The Reserve Officers Association has found a little-known public law protecting student veteran rights may be being ignored by financial institutions.
Since Aug. 14, 2008, federally guaranteed student loans have been subject to the Servicemembers Civil Relief Act’s (SCRA) 6 percent interest rate cap upon mobilization. Students must request interest rate reductions upon mobilization. Those students unaware of this 2-year-old provision may be losing out on a significant benefit. Likewise, loan officers may not be aware of the relatively young law either.
Individuals calling into the Service Member’s Law Center, a service of ROA, recently have questioned loan officer statements that SCRA’s 6 percent interest rate reductions do not apply to student loans. Prior to 2008, Section 527 of SCRA did not protect students; however Public Law 110-315 changed that.
The purpose and effect of this 2008 amendment was to make the SCRA 6 percent interest rate cap applicable to student loans, just as it applies to credit cards, automobile loans, and other financial obligations.

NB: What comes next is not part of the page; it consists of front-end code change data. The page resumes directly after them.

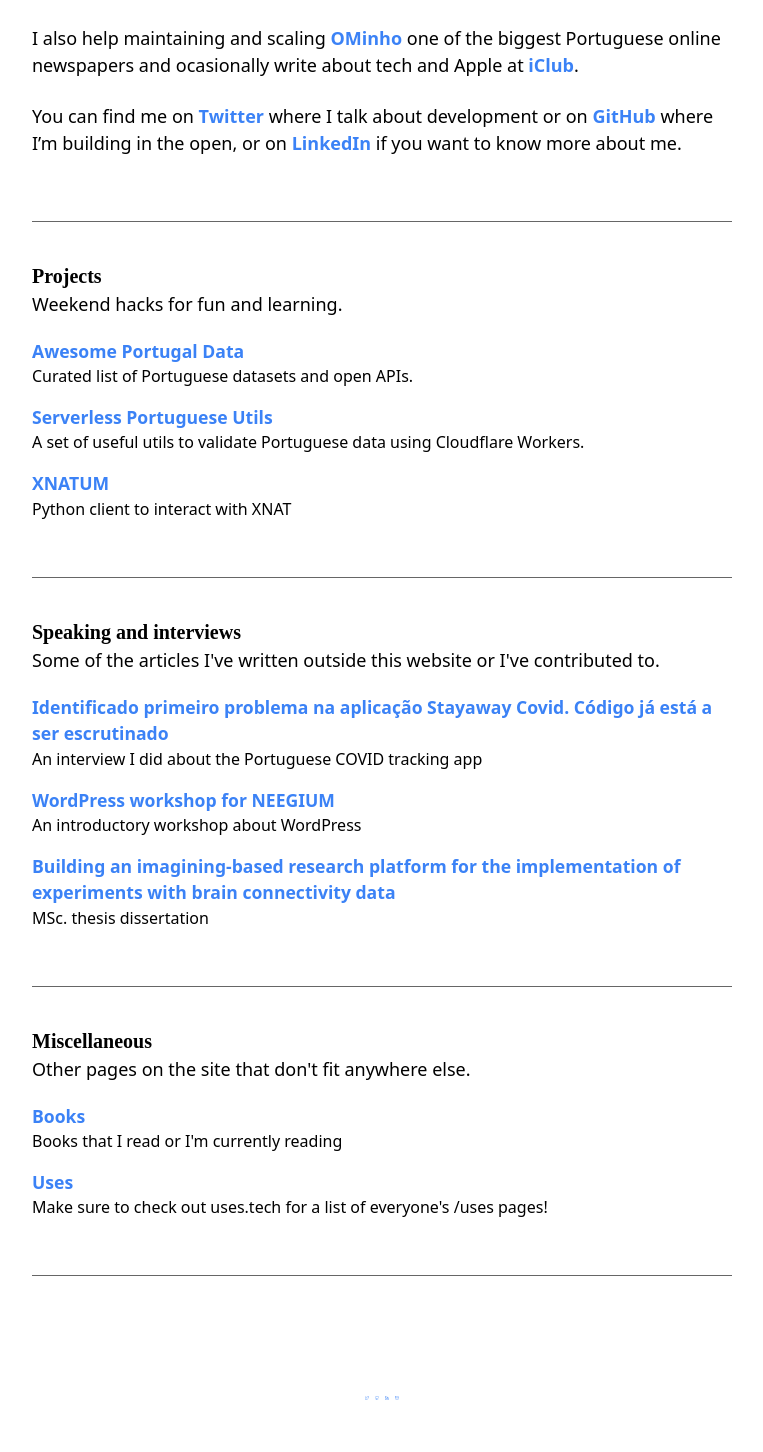
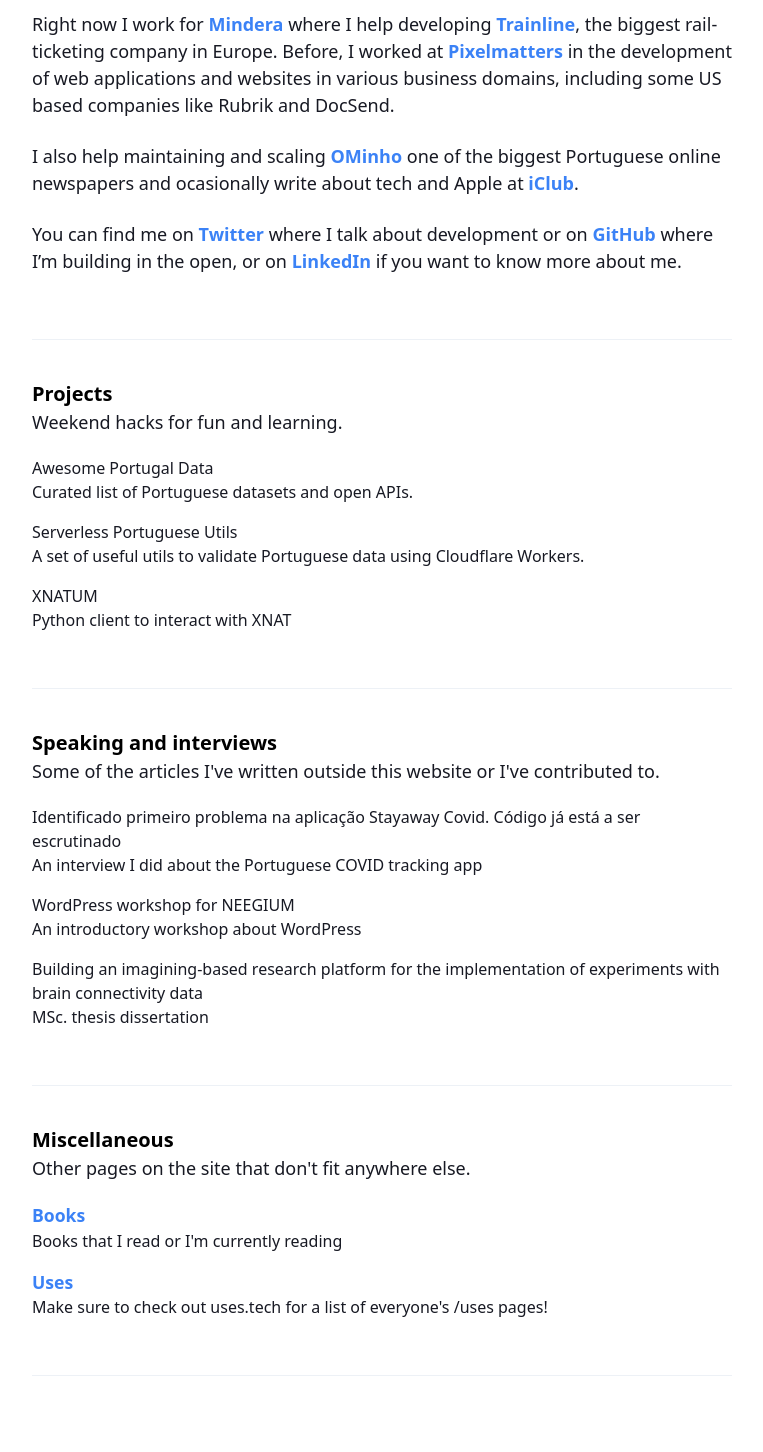
Before and after one commit to rgllm/rgllm.com, a Next.js app: page /about in a window 1280 px wide. Shown: the part 678-2130 px from the top of the page, without its empty margins (258-1021 px from the left). Before the commit the page ends 2089 px from the top, so only its background shows below. Built offline with nearby package versions, Linux system fonts and the light colour scheme.

Commit message:
add dark mode

```diff
--- a/components/Container.js
+++ b/components/Container.js
@@ -1,17 +1,19 @@
 import React from 'react';
-import { Flex } from '@chakra-ui/react';
+import { Flex, useColorMode } from '@chakra-ui/react';
 
 import Header from './Header';
 import Footer from './Footer';
 
 const Container = ({ children }) => {
+  const { colorMode } = useColorMode();
+
   return (
     <Flex
       as="main"
       justifyContent="center"
       flexDirection="column"
-      bg="white"
-      color="gray.900"
+      bg={colorMode === 'light' ? 'white' : 'black'}
+      color={colorMode === 'light' ? 'gray.900' : 'white'}
       px={8}
     >
       <Header />
--- a/components/Footer.js
+++ b/components/Footer.js
@@ -1,28 +1,31 @@
 import React from 'react';
-import { Box, Icon, Flex, Link } from '@chakra-ui/react';
+import { Box, Icon, Flex, Link, useColorMode } from '@chakra-ui/react';
 import { FiTwitter, FiGithub, FiLinkedin, FiMail } from 'react-icons/fi';
 
-const Footer = () => (
+const Footer = () => {
+  const { colorMode } = useColorMode();
+
+  return(
     <Flex align="center" mb={4} direction="column">
       <Box>
         <Link href="https://twitter.com/rgllm" title="Twitter" isExternal>
-        <Icon as={FiTwitter} w={4} h={4} color="gray.600" marginRight={6} />
+          <Icon as={FiTwitter} w={4} h={4} color={colorMode === 'light' ? 'gray.600' : 'white'}  marginRight={6} />
         </Link>
         <Link href="https://github.com/rgllm" title="GitHub" isExternal>
-        <Icon as={FiGithub} w={4} h={4} color="gray.600" marginRight={6} />
+          <Icon as={FiGithub} w={4} h={4} color={colorMode === 'light' ? 'gray.600' : 'white'}  marginRight={6} />
         </Link>
         <Link
           href="https://www.linkedin.com/in/rgllm"
           title="LinkedIn"
           isExternal
         >
-        <Icon as={FiLinkedin} w={4} h={4} color="gray.600" marginRight={6} />
+          <Icon as={FiLinkedin} w={4} h={4} color={colorMode === 'light' ? 'gray.600' : 'white'}  marginRight={6} />
         </Link>
         <Link href="mailto:r@rgllm.com" title="Email" isExternal>
-        <Icon as={FiMail} w={4} h={4} color="gray.600"/>
+          <Icon as={FiMail} w={4} h={4} color={colorMode === 'light' ? 'gray.600' : 'white'} />
         </Link>
       </Box>
     </Flex>
-);
+  )};
 
 export default Footer;
--- a/components/Header.js
+++ b/components/Header.js
@@ -1,8 +1,10 @@
 import React from 'react';
 import NextLink from 'next/link';
-import { Avatar, Button, Flex, Box, Text } from '@chakra-ui/react';
+import { Avatar, Button, useColorMode, Flex, Box, Text } from '@chakra-ui/react';
 
 const Header = () => {
+  const { colorMode, toggleColorMode } = useColorMode();
+
   return(
     <Flex
       flexDirection="row"
@@ -10,27 +12,27 @@
       alignItems="center"
       maxWidth="900px"
       width="100%"
-      background="white"
       as="nav"
       p={8}
       mt={[0, 8]}
       mb={8}
       mx="auto"
     >
-      <NextLink href="/" passHref>
       <Flex flexDirection="row" alignItems="center" cursor="pointer">
         <Avatar
           size="sm"
-            bg="white"
+          bg={colorMode === 'light' ? 'white' : 'black'}
           name="Rogério Moreira"
           src="/static/images/avatar.jpg"
           mr={2}
+          onClick={toggleColorMode}
         />
-          <Text  display={{ base: 'none', md: 'block' }} mr={2} as="span" fontSize="1.06rem" fontWeight="bold" >
+        <NextLink href="/" passHref>
+          <Text  display={{ base: 'none', md: 'block' }} mr={2} as="span" fontSize="1.06rem" fontWeight="bold" color={colorMode === 'light' ? 'gray.900' : 'white'}>
             Rogério Moreira
           </Text>
+        </NextLink>
       </Flex>
-      </NextLink>
 
 
       <Box display="inline-block">
--- a/components/Item.js
+++ b/components/Item.js
@@ -1,17 +1,19 @@
 import React from 'react';
-import { Flex, Link, Text } from '@chakra-ui/react';
+import { Flex, Link, Text, useColorMode } from '@chakra-ui/react';
+import NextLink from 'next/link';
 
 const Item = ({ linkTitle, linkUrl, description }) => {
+  const { colorMode } = useColorMode();
+
   return (
     <Flex
       flexDirection="column"
       justifyContent="flex-start"
       marginBottom="1rem"
     >
-      <Link href={linkUrl} title={linkTitle} isExternal={linkUrl.startsWith('/') ? false : true } fontSize="1.1rem">
-        {linkTitle}
-      </Link>
-      <Text fontSize="1rem">{description}</Text>
+      {linkUrl.startsWith('/')  && <Link href={linkUrl} title={linkTitle} isExternal={true} fontSize="1.1rem">{linkTitle}</Link>}
+      {!linkUrl.startsWith('/') && <NextLink href={linkUrl} passHref>{linkTitle}</NextLink>}
+      <Text fontSize="1rem" color={colorMode === 'light' ? 'gray.900' : 'white'}>{description}</Text>
     </Flex>
   );
 };
--- a/pages/_document.js
+++ b/pages/_document.js
@@ -1,5 +1,10 @@
-import Document, { Html, Head, Main, NextScript } from 'next/document'
+import Document, { Html, Head, Main, NextScript } from 'next/document';
+import { ColorModeScript } from '@chakra-ui/react';
 class MyDocument extends Document {
+  static getInitialProps(ctx) {
+    return Document.getInitialProps(ctx)
+  }
+
   render() {
     return (
       <Html lang="en">
@@ -15,6 +20,7 @@
           <link href="/static/favicons/manifest.json" rel="manifest" />
         </Head>
         <body>
+          <ColorModeScript initialColorMode="light" />
           <Main />
           <NextScript />
         </body>
--- a/pages/about.js
+++ b/pages/about.js
@@ -9,7 +9,8 @@
   Image,
   Link,
   Stack,
-  Text
+  Text,
+  useColorMode
 } from '@chakra-ui/react';
 
 import Container from '@/components/Container';
@@ -19,6 +20,8 @@
 const title = 'About Me – Rogério Moreira';
 
 const About = () => {
+  const { colorMode } = useColorMode();
+
   return (
     <>
       <NextSeo
@@ -53,39 +56,42 @@
               alt="Rogério Moreira"
               marginBottom="3rem"
             />
-            <Text marginBottom="1.5rem">
+            <Text marginBottom="1.5rem" color={colorMode === 'light' ? 'gray.900' : 'white'}>
               👋 I’m a software engineer, writer, and maker, currently living in Braga, Portugal.
             </Text>
-            <Text marginBottom="1.5rem">
+            <Text marginBottom="1.5rem" color={colorMode === 'light' ? 'gray.900' : 'white'}>
               Right now I work for <Link href="https://mindera.com">Mindera</Link> where I help developing <Link href="https://trainline.com">Trainline</Link>, the biggest rail-ticketing company in Europe.  Before, I worked at <Link href="https://pixelmatters.com">Pixelmatters</Link> in the development of web applications and websites in various business domains, including some US based companies like Rubrik and DocSend.
             </Text>
-            <Text marginBottom="1.5rem">
+            <Text marginBottom="1.5rem" color={colorMode === 'light' ? 'gray.900' : 'white'}>
               I also help maintaining and scaling <Link href="https://ominho.pt">OMinho</Link> one of the biggest Portuguese online newspapers and ocasionally write about tech and Apple at <Link href="https://iclub.pt">iClub</Link>.
             </Text>
-            <Text marginBottom="1.5rem">
+            <Text marginBottom="1.5rem" color={colorMode === 'light' ? 'gray.900' : 'white'}>
               You can find me on <Link href="https://twitter.com/rgllm">Twitter</Link> where I talk about development or on  <Link href="https://github.com/rgllm">GitHub</Link> where I’m building in the open, or on <Link href="https://linkedin.com/in/rgllm">LinkedIn</Link> if you want to know more about me.
             </Text>
-            <Divider color="gray.300" my="40px" />
 
-            <Heading as="h4" fontSize="1.25rem" fontWeight="700" lineHeight="1.75rem">Projects</Heading>
-            <Text marginBottom="1.5rem" fontSize="1.125rem" lineHeight="1.75rem" mb="20px">Weekend hacks for fun and learning.</Text>
+            <Divider color={colorMode === 'light' ? 'gray.300' : 'white' } my="40px" />
+
+            <Heading as="h4" fontSize="1.25rem" fontWeight="700" lineHeight="1.75rem" color={colorMode === 'light' ? 'black' : 'white' }>Projects</Heading>
+            <Text marginBottom="1.5rem" fontSize="1.125rem" lineHeight="1.75rem" mb="20px" color={colorMode === 'light' ? 'gray.900' : 'white'}>Weekend hacks for fun and learning.</Text>
             <Item linkTitle="Awesome Portugal Data" linkUrl="https://github.com/rgllm/awesome-portugal-data/" description="Curated list of Portuguese datasets and open APIs."/>
             <Item linkTitle="Serverless Portuguese Utils" linkUrl="https://github.com/rgllm/serverless-portuguese-utils/" description="A set of useful utils to validate Portuguese data using Cloudflare Workers."/>
             <Item linkTitle="XNATUM" linkUrl="https://pypi.org/project/xnatum/" description="Python client to interact with XNAT"/>
-            <Divider color="gray.300" my="40px" />
 
-            <Heading as="h4" fontSize="1.25rem" fontWeight="700" lineHeight="1.75rem">Speaking and interviews</Heading>
-            <Text marginBottom="1.5rem" fontSize="1.125rem" lineHeight="1.75rem" mb="20px">{'Some of the articles I\'ve written outside this website or I\'ve contributed to.'}</Text>
+            <Divider color={colorMode === 'light' ? 'gray.300' : 'white' } my="40px" />
+
+            <Heading as="h4" fontSize="1.25rem" fontWeight="700" lineHeight="1.75rem" color={colorMode === 'light' ? 'black' : 'white' }>Speaking and interviews</Heading>
+            <Text marginBottom="1.5rem" fontSize="1.125rem" lineHeight="1.75rem" mb="20px" color={colorMode === 'light' ? 'gray.900' : 'white'}>{'Some of the articles I\'ve written outside this website or I\'ve contributed to.'}</Text>
             <Item linkTitle="Identificado primeiro problema na aplicação Stayaway Covid. Código já está a ser escrutinado" linkUrl="https://visao.sapo.pt/exameinformatica/noticias-ei/software/2020-07-30-identificado-problema-aplicacao-stayaway-covid/" description="An interview I did about the Portuguese COVID tracking app"/>
             <Item linkTitle="WordPress workshop for NEEGIUM" linkUrl="https://www.facebook.com/events/429278770844403/" description="An introductory workshop about WordPress"/>
             <Item linkTitle="Building an imagining-based research platform for the implementation of experiments with brain connectivity data " linkUrl="https://repositorium.sdum.uminho.pt/" description="MSc. thesis dissertation"/>
-            <Divider color="gray.300" my="40px" />
 
-            <Heading as="h4" fontSize="1.25rem" fontWeight="700" lineHeight="1.75rem">Miscellaneous</Heading>
-            <Text marginBottom="1.5rem" fontSize="1.125rem" lineHeight="1.75rem" mb="20px">{'Other pages on the site that don\'t fit anywhere else.'}</Text>
+            <Divider color={colorMode === 'light' ? 'gray.300' : 'white' } my="40px" />
+
+            <Heading as="h4" fontSize="1.25rem" fontWeight="700" lineHeight="1.75rem" color={colorMode === 'light' ? 'black' : 'white' }>Miscellaneous</Heading>
+            <Text marginBottom="1.5rem" fontSize="1.125rem" lineHeight="1.75rem" mb="20px" color={colorMode === 'light' ? 'gray.900' : 'white'}>{'Other pages on the site that don\'t fit anywhere else.'}</Text>
             <Item linkTitle="Books" linkUrl="/books" description="Books that I read or I'm currently reading"/>
             <Item linkTitle="Uses" linkUrl="/uses" description="Make sure to check out uses.tech for a list of everyone's /uses pages!"/>
-            <Divider color="gray.300" my="40px" />
+            <Divider color={colorMode === 'light' ? 'gray.300' : 'white' } my="40px" />
           </Flex>
         </Stack>
       </Container>
```
Also changed, not shown: components/PostBox.js (+5 -4 lines), components/ProjectBox.js (+9 -5 lines), pages/_app.js (+10 -5 lines), pages/blog.js (+8 -6 lines), pages/index.js (+10 -9 lines), 2 other files (tests, documents, lock files or other folders). Lines whose indentation alone changed are shown as unchanged.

“Given the niche of people this law affects, the Service Members Law Center still helps about ten people a month on the SCRA interest rate issue,” said Capt. Samuel Wright, a retired Navy lawyer and director of the Law Center.
The Service Members Law Center provides free information regarding laws on employment, voting rights and other legal issues primarily pertaining to the citizen warriors of the Reserve Components.
“This was a very important change,” said Wright. “For many National Guard and Reserve members, the student loan debt will be the most significant financial obligation for which the member will need relief upon call to active duty. We need to get the word out there to both students and banks to take advantage of this law.”
A complete copy of the Servicemembers Civil Relief Act with all of its amendments and changes included as of the end of the 111th Congress can be found by visiting www.roa.org/scra_act_text...